It’s the futuristic, slightly-run-down city of Brody’s Ghost that in some ways feels like the strongest secondary character in the series. Crilley draws a gorgeous city spread in each volume, giving you the sense of a place that’s existed for ages, but has probably seen better days. Crilley doesn’t fall into the trap of making a city look identical throughout its streets; the area where Nicole works looks much more picked up and well-off than the alleyway where Brody is attacked by the L47 gang, for instance, or the older and neglected neighborhood of the Shinshoji Temple. Every time you think you’ve seen the city as a whole, we get another angle of its presence, from the suspended freeways jammed full of commuter traffic, to the boarded up office building taken over by the L47s.

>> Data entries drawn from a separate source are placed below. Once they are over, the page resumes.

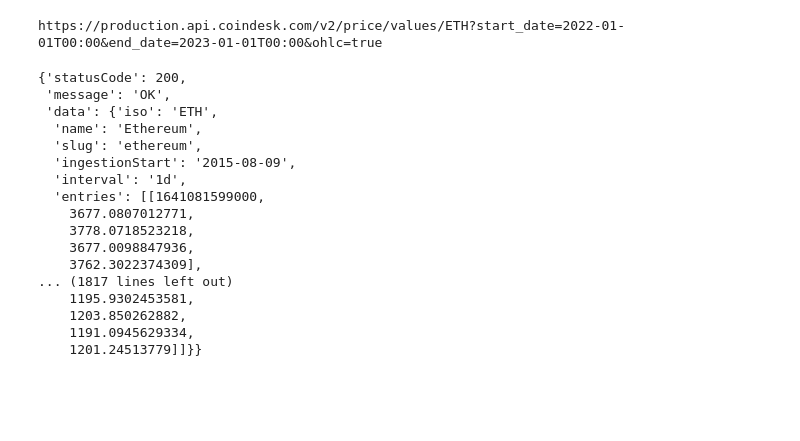
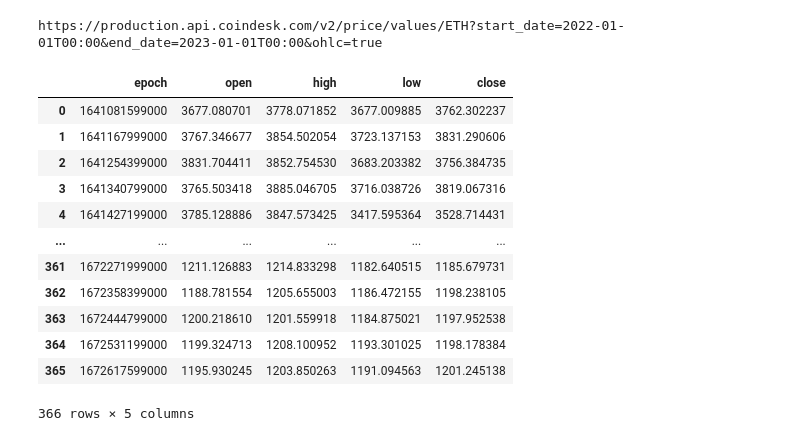
Before and after one commit to yazeedhasan97/DataScinence, a Jupyter notebook: CryptoAnalytics.ipynb, the cells around one changed output. Saved outputs shown, nothing was run; the diff lists cells and outputs as text; code cells hidden in the pictures; blank space fills up the shorter version.

```diff
--- a/CryptoAnalytics.ipynb
+++ b/CryptoAnalytics.ipynb
@@ -72,25 +102,30 @@ def retrive_data(uri):
 # %%
 uri = uri_generator('ETH', start=20220101, end=20230101)
 data = retrive_data(uri)
-# result = requests.get(res)
-data
+
+# dimentional information  # fill inside the dim table
+#   'iso': 'ETH',
+#   'name': 'Ethereum',
+#   'slug': 'ethereum',
+#   'ingestionStart': '2015-08-09',
+#   'interval': '1d',
+
+# ohlc
+df = pd.DataFrame(data['data']['entries'], columns=['epoch', 'open', 'high', 'low', 'close']) # Build table for coin data
+df # PK is the epoch for a single coin - hash - partitioning 20240405
 # result.json()['data']['entries']
 # %% [output]
 https://production.api.coindesk.com/v2/price/values/ETH?start_date=2022-01-01T00:00&end_date=2023-01-01T00:00&ohlc=true
+|  | epoch | open | high | low | close |
+| 0 | 1641081599000 | 3677.080701 | 3778.071852 | 3677.009885 | 3762.302237 |
+| 1 | 1641167999000 | 3767.346677 | 3854.502054 | 3723.137153 | 3831.290606 |
+| 2 | 1641254399000 | 3831.704411 | 3852.754530 | 3683.203382 | 3756.384735 |
+| 3 | 1641340799000 | 3765.503418 | 3885.046705 | 3716.038726 | 3819.067316 |
+| 4 | 1641427199000 | 3785.128886 | 3847.573425 | 3417.595364 | 3528.714431 |
+| ... | ... | ... | ... | ... | ... |
+| 361 | 1672271999000 | 1211.126883 | 1214.833298 | 1182.640515 | 1185.679731 |
+| 362 | 1672358399000 | 1188.781554 | 1205.655003 | 1186.472155 | 1198.238105 |
+| 363 | 1672444799000 | 1200.218610 | 1201.559918 | 1184.875021 | 1197.952538 |
+| 364 | 1672531199000 | 1199.324713 | 1208.100952 | 1193.301025 | 1198.178384 |
+| 365 | 1672617599000 | 1195.930245 | 1203.850263 | 1191.094563 | 1201.245138 |
-{'statusCode': 200,
- 'message': 'OK',
- 'data': {'iso': 'ETH',
-  'name': 'Ethereum',
-  'slug': 'ethereum',
-  'ingestionStart': '2015-08-09',
-  'interval': '1d',
-  'entries': [[1641081599000,
-    3677.0807012771,
-    3778.0718523218,
-    3677.0098847936,
-    3762.3022374309],
-... (1817 lines left out)
-    1195.9302453581,
-    1203.850262882,
-    1191.0945629334,
-    1201.24513779]]}}
+366 rows × 5 columns
```
Also changed, not shown: parts of 17 cells of this notebook, 12 other files.
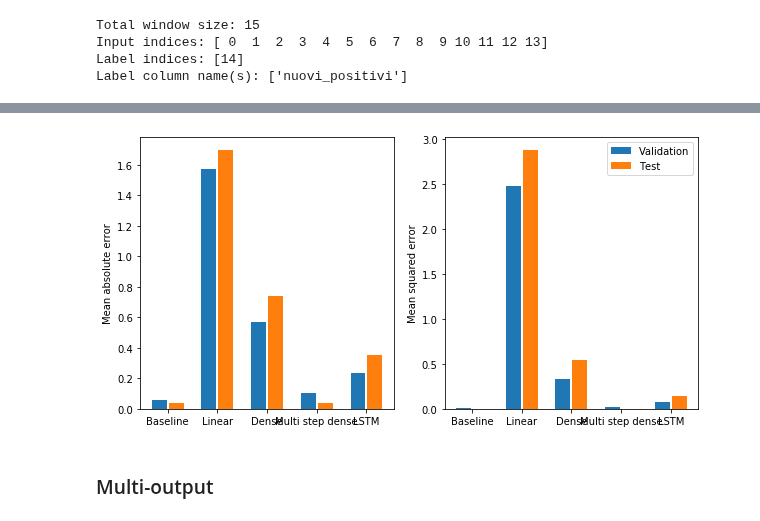
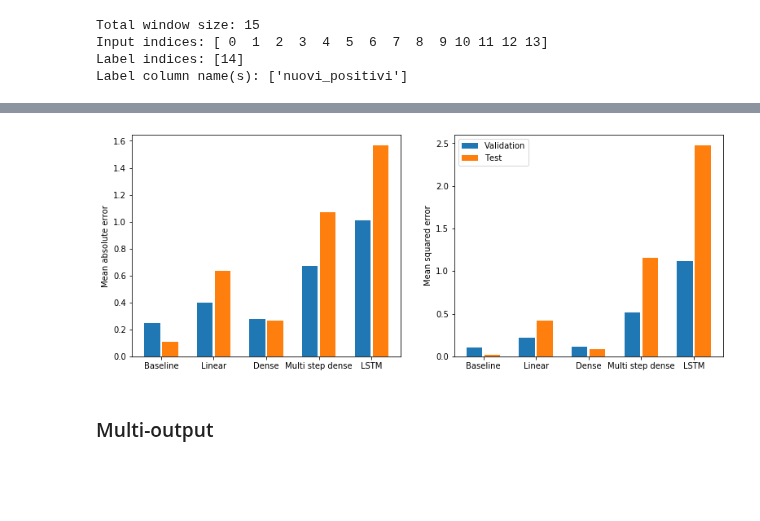
Before and after one commit to nicoloverardo/master-degree-thesis, a Jupyter notebook: notebooks/06-tfts-region.ipynb, the cells around one changed output, grey strips where cells are left out. Cells and saved outputs as stored; diff of their text form; code cells hidden in the pictures; blank space fills up the shorter version.

Commit message:
Fixed train/val/test split

```diff
--- a/notebooks/06-tfts-region.ipynb
+++ b/notebooks/06-tfts-region.ipynb
@@ -32,7 +32,8 @@ df = dpc_regioni_df[dpc_regioni_df.denominazione_regione == province].query('202
 # %%
 df = df.set_index(date)
 # %%
-df = df.loc[:, ['ricoverati_con_sintomi', 'terapia_intensiva', 'totale_ospedalizzati',
+df_multi = df.loc[:, ['ricoverati_con_sintomi', 'terapia_intensiva', 'totale_ospedalizzati',
        'isolamento_domiciliare', 'totale_positivi', 'nuovi_positivi', 'dimessi_guariti',
        'deceduti', 'tamponi']]
+df = df.loc[:, [compart]]
 # %%
@@ -57,9 +50,9 @@ df.describe().T
 column_indices = {name: i for i, name in enumerate(df.columns)}
 
 n = len(df)
-train_df = df[0:int(n*0.7)]
-val_df = df[int(n*0.7):int(n*0.9)]
-test_df = df[int(n*0.9):]
+train_df = df[0:int(n*0.4)]
+val_df = df[int(n*0.4):int(n*0.7)]
+test_df = df[int(n*0.7):]
 
 num_features = df.shape[1]
 # %%
@@ -102,7 +95,7 @@ performance['Baseline'] = baseline.evaluate(single_step_window.test, verbose=0)
 ### Wide window
 # %%
 wide_window = WindowGenerator(
-    input_width=14, label_width=14, shift=1,
+    input_width=14, label_width=14, shift=14,
     train_df=train_df, val_df=val_df, test_df=test_df,
     label_columns=[compart])
 
@@ -255,9 +255,4 @@ conv_window.plot(multi_step_dense, plot_col=compart)
 # %%
-wide_window = WindowGenerator(
-    input_width=14, label_width=14, shift=1,
-    train_df=train_df, val_df=val_df, test_df=test_df,
-    label_columns=[compart])
-
 lstm_model = tf.keras.models.Sequential([
     # Shape [batch, time, features] => [batch, time, lstm_units]
     tf.keras.layers.LSTM(32, return_sequences=True),
@@ -300,6 +291,6 @@ wide_window.plot(lstm_model, plot_col=compart)
 # %%
-plot_comparison_results(lstm_model.metrics_names, val_performance, performance)
+plot_comparison_results(lstm_model.metrics_names, val_performance, performance, figsize=(13,5))
 # %% [output]
-[figure, old version]
+[figure, new version]
 # %% [markdown]
 ### Multi-output
```
Also changed, not shown: parts of 63 cells of this notebook, 1 other file.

And of course, the people in the book look great. The scene where Brody first meets Talia, for example, is great not only because of how it’s written but how Crilley stages it. From the intense stare doled out by Talia, to Brody’s utterly petrified and wigged-out expression, you get an instant sense of how both characters feel in that moment. Crilley in general is good about telling his story in part through the art; watching Brody’s transformation also shift him from slovenly to put-together is a good visual hallmark of his progress, and the ever shifting face of Talia says more than any words could. Brody’s Ghost is also the most action-oriented comic I think I’ve read by Crilley, and he tackles it with aplomb. I like how he shifts his normally clean, carefully crafted figures into a rougher and jagged style when Brody’s being buzzed by the L47 gang’s motorcycles, for instance; it makes a static image actually feel fast and in motion, as well as a little dangerous.
Brody’s Ghost is a fun book so far; with a planned six volumes, we’re far enough into the story now to get a strong sense of where it’s going, and at the same time I appreciate that each book has ended with a strong lead-in to the next installment. And of course, with each volume already having a spine, a nice cover stock, and crisp paper, there’s no need to "wait for the trade" here; it already looks good on your bookshelf. Crilley fans, I suspect, don’t need any nudge into picking up Brody’s Ghost. For everyone else, though? This is a great way to spend an afternoon, and I’m eager to see what the next step in Brody’s journey as a hero will be. Good stuff.